Besides reapplying often, a better way to avoid sun damage is to seek shade during those extremely hot and sunny parts of the day (10 a.m. to 4 p.m., according to the American Academy of Dermatologists) and wear protective clothing. Thickly woven materials are better than light, thin ones, and baseball hats, though a good choice, are not as good as wide brimmed hats, which protect the ears and eyes better. However, avoiding the sun during summertime and wearing thick clothes in hot humid weather isn't always feasible, or comfortable. Hence, sunscreen.

3. All sunscreens are created equal. Part of the controversy over the Environmental Working Group's findings had to do with chemical versus physical sunscreens. Chemical sunscreens contain compounds, like oxybenzone, which absorb the UV rays, while physical sunscreens have a physical barrier, like titanium dioxide or zinc oxide, which deflect the rays. Although the Food and Drug Administration and the American Skin Foundation think differently, the Environmental Working Group contends that the chemicals in sunscreens can break down within a few hours and may be absorbed by the skin, causing hormonal problems.

Whichever sunscreen you choose, it's important to ensure it is broad spectrum. Since no one chemical blocks both UVA and UVB, sunscreens usually contain a mix of chemicals to provide protection against both. On the other hand, physical sunblocks (that is, those with titanium dioxide or zinc oxide) always provide broad spectrum.

4. Tanning beds are safer than the sun and a great way to get a base tan before going on vacation. Many people like to head to a tanning bed before a big trip to the tropics, thinking that a "base" tan will prevent them from being burned on the islands. Though it seems as if being tan actually does prevent us from burning, tanning is not protective. The darkening of the skin that we call tan is actually the result of melanin production as a response to injury. Although a tan provides an SPF of two to four, the darkening of our skin is a result of DNA damage. While some think that because tanning beds use mostly UVA rays they are safer than the sun, the International Agency for Research on Cancer (IARC) has linked sunbed tanning to melanoma among young people. Having dark skin does lower the risk of melanoma, but it is naturally dark skin that has this benefit, not the acquired kind. And people with dark skin can still get skin cancer.

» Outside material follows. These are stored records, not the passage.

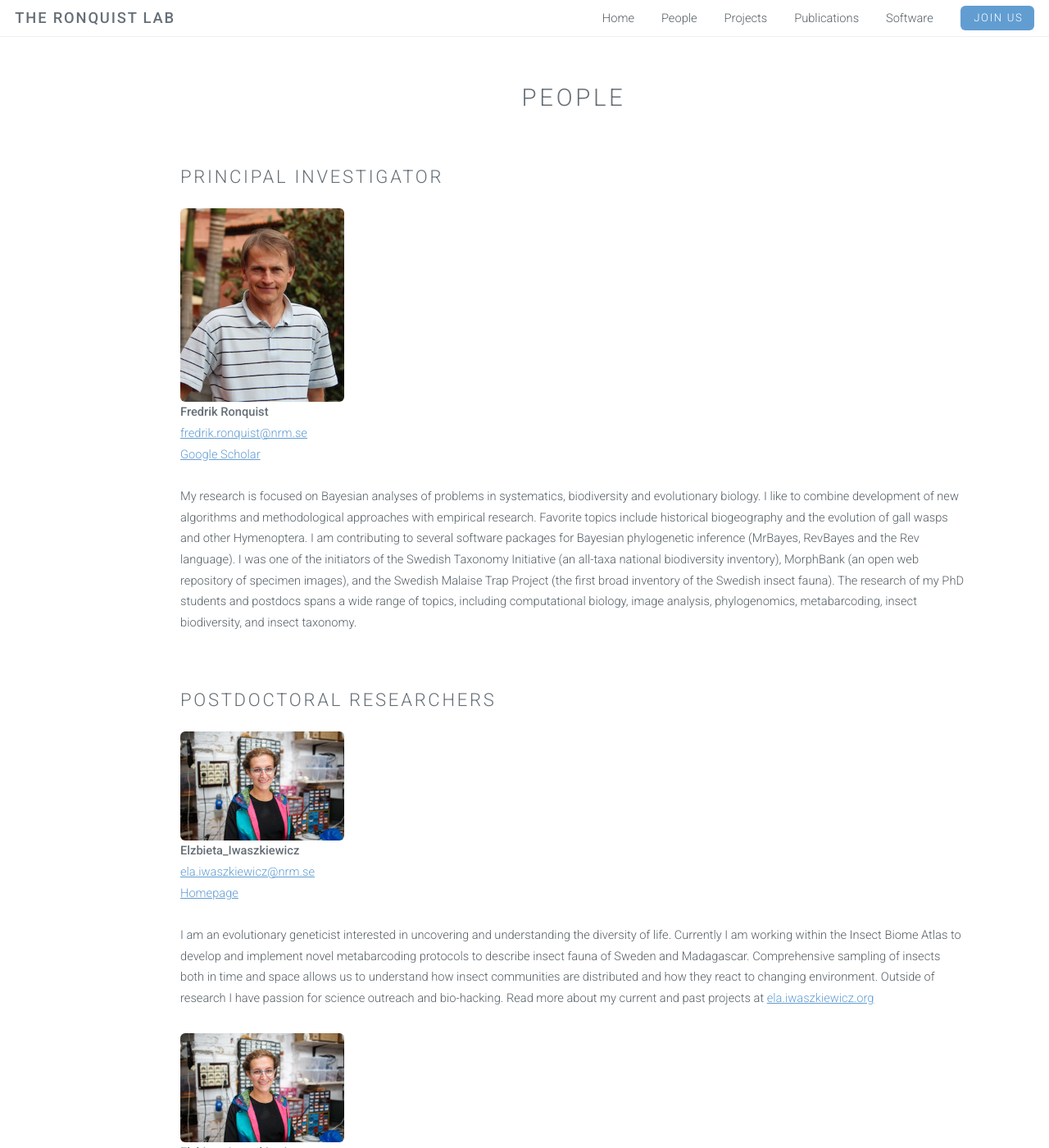
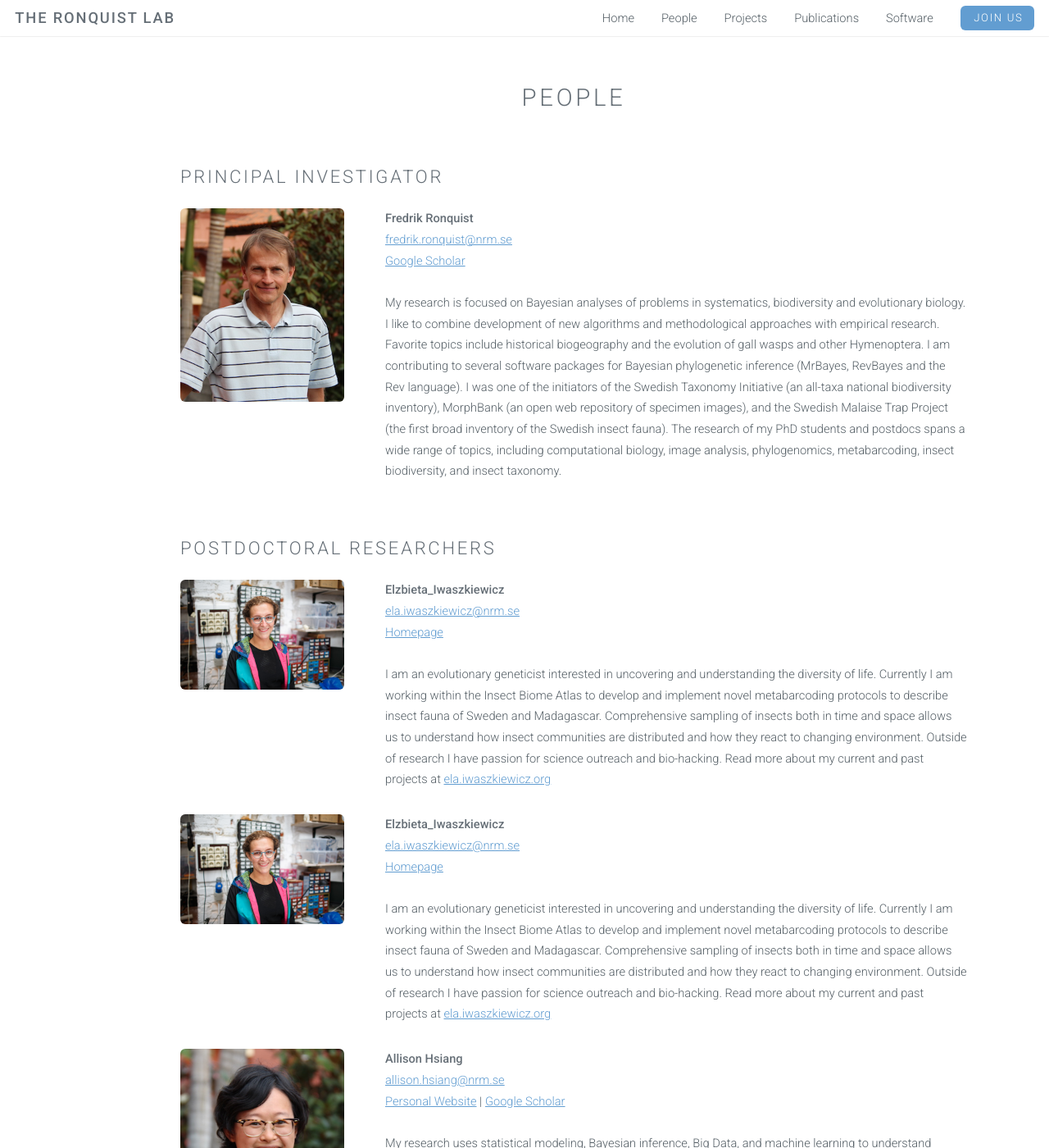
Before and after one commit to ronquistlab/ronquistlab.github.io, a Jekyll site: the page built from people.html, in a window 1280 px wide and 1400 px high, scrolled down 446 px. Shown: the whole window at 82% size. Built offline with Jekyll 4.4.1, drawn with Linux system fonts in a browser that asks for light colours.

Commit message:
Revert to "Changed the image floating behaviour."
This reverts commit 441eef32ffb2e76481653f32027072e2d28e85cc.

```diff
--- a/css/style.css
+++ b/css/style.css
@@ -491,7 +491,7 @@
 		.image.portrait {
 			border-radius: 6px;
 			clear: both;
-			float: none;
+			float: left;
 			margin-right: 50px;
 			display: table-cell;
 			vertical-align: middle;
```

5. If you are diagnosed with skin cancer, you have it. Though skin cancer is reportedly on the rise, it may actually be due to a higher rate of biopsies, rather than higher incidence of cancer. A recent study by an epidemiologist at the Department of Veterans Affairs indicated that doctors are performing more biopsies than they did six years ago, resulting in an increase in the number of melanoma cases. However, there have not been a corresponding number of deaths from melanoma, leading the author to conclude that doctors may be erroneously diagnosing melanoma or diagnosing a cancer that would have never progressed to fatality. If you are diagnosed—especially with the more serious form of skin cancer, melanoma—it may be a good idea to get a second opinion.

6. Sweat-proof and waterproof sunscreen will stay on through sweat and water.

I've been in and out of the water and realized that after about an hour, waterproof sunscreen does not work very well. Even the so-called water resistant sunscreens may lose their effectiveness after about eighty minutes in the water. If you're perspiring heavily, you're also liable to wipe some of the sunscreen off when you rub down your forehead with your hand or a towel. Since they will not last all day, a safe bet is to reapply sunscreen every two to three hours.

I like the outdoors too much to avoid it during the hours of ten to four, but I like my skin too much not to protect it when I go out. Though reports may banter over how to best do this, common sense and vigilance, along with a broad spectrum sunscreen, may be the best protection.

So now you are ready for your next Florida vacation and can return with a healthy glow and not a 3rd degree sunburn.

Headed to bed now. Hope you had a great Saturday and an even better tomorrow. Wishing you health, hope and happiness.



big bear hug,





Daddy Dab